For all Jostmann's justified confidence in assigning the Sibilla Erithea to curial authorship, the implication shared by K1 and L1 that the papacy should not act aggressively or politically, but instead should confidently await the prophesied culmination of God's historical plan, has a rather Joachite ring. This does not mean that the text itself should be called Joachite, or attributed to Joachite authorship, though the Sibilla Erithea's pronounced interest in southern Italy and Sicily, its incorporation into many definitively Joachite works, and the patterns of its early manuscript transmission are also among the factors that leave such a possibility open. More likely, the text attests to the strong influence of Joachimism on at least certain segments of the curia, and in turn perhaps the involvement of certain Joachites (including the Florensians themselves) in curial affairs. Jostmann cites evidence which would support such an interpretation, including the role of Joachim's writings in shaping Innocent III's theology of history and the presence of the Florensian monk Joseph of San Giovanni in Fiore as a papal notary at the curia of Gregory IX, but in his desire to distinguish clearly between Joachites and curia as two separate foci of textual production perhaps doesn't engage the clear influence of Joachim (and Joachites) on the Sibilla Erithea--and on the thirteenth-century curia in general--as complexly or deeply as he might. And yet, as noted, these observations emerge from Jostmann's own reflections on precisely these connections, among the many other influences and motives he identifies as having shaped the Sibilla Erithea's author.

Jostmann's complex, magisterial analysis of this thirteenth-century prophetic text successfully establishes that the K1 version precedes L1, and persuasively situates the work in an entirely thirteenth- century context.
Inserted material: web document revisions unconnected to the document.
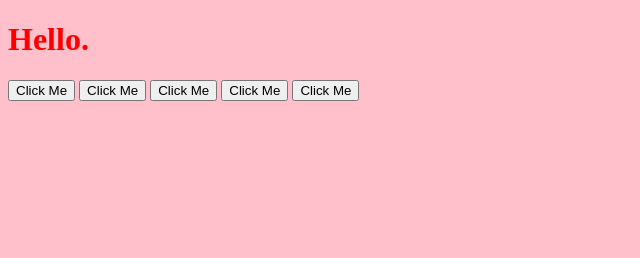
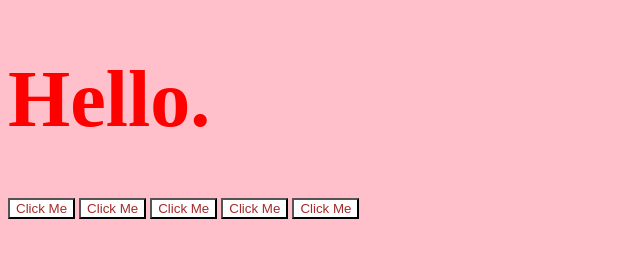
Before and after one commit to marrieetaa/Angela, a plain HTML site: page Day-7/index.html in a window 1280 px wide. Shown: the whole page, without its empty margins (0-640 px from the left). Drawn offline with nearby package versions, Linux system fonts and the light colour scheme.

Commit message:
Add big-title class. seperated css and js

```diff
--- a/Day-7/script.js
+++ b/Day-7/script.js
@@ -1 +1,3 @@
-$("h1").css('color','red');
+$('h1').addClass('big-title');
+$('button').css('color','#a52a2a');
+$('button').css('backgroundColor','white');
--- a/Day-7/style.css
+++ b/Day-7/style.css
@@ -1,3 +1,8 @@
 body {
   background-color: pink;
 }
+
+.big-title {
+  font-size: 5rem;
+  color:red;
+}
```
His assigning the Sibilla Erithea to curial rather than Joachite authorship is compelling, though open to challenge and further inquiry, and in the process of making this claim he illustrates the relevance of the Sibyl's prophecies for investigating curial factions, political debates about eastern Mediterranean affairs, and the papal court's connections with Joachites and Florenisans during the crucial decade of 1240-1250. Additional contributions Jostmann presents to future researchers include a catalog of all manuscripts known to contain the Sibilla Erithea, compiled with the assistance of unpublished lists prepared by Matthias Kaup and Robert Lerner (377-495). The descriptions (some more detailed than others) will provide a useful foundation for scholars to study the transmission and reception of this text through the later Middle Ages. Such scholars will also want to note the hypotheses and general observations Jostmann makes about the transmission of L1 in particular. Finally, Jostmann's remarks on the contents and transmission of the Expositio super Sibillis et Merlino (80-124) supply a good starting point for embarking on a first edition of this key Joachite work.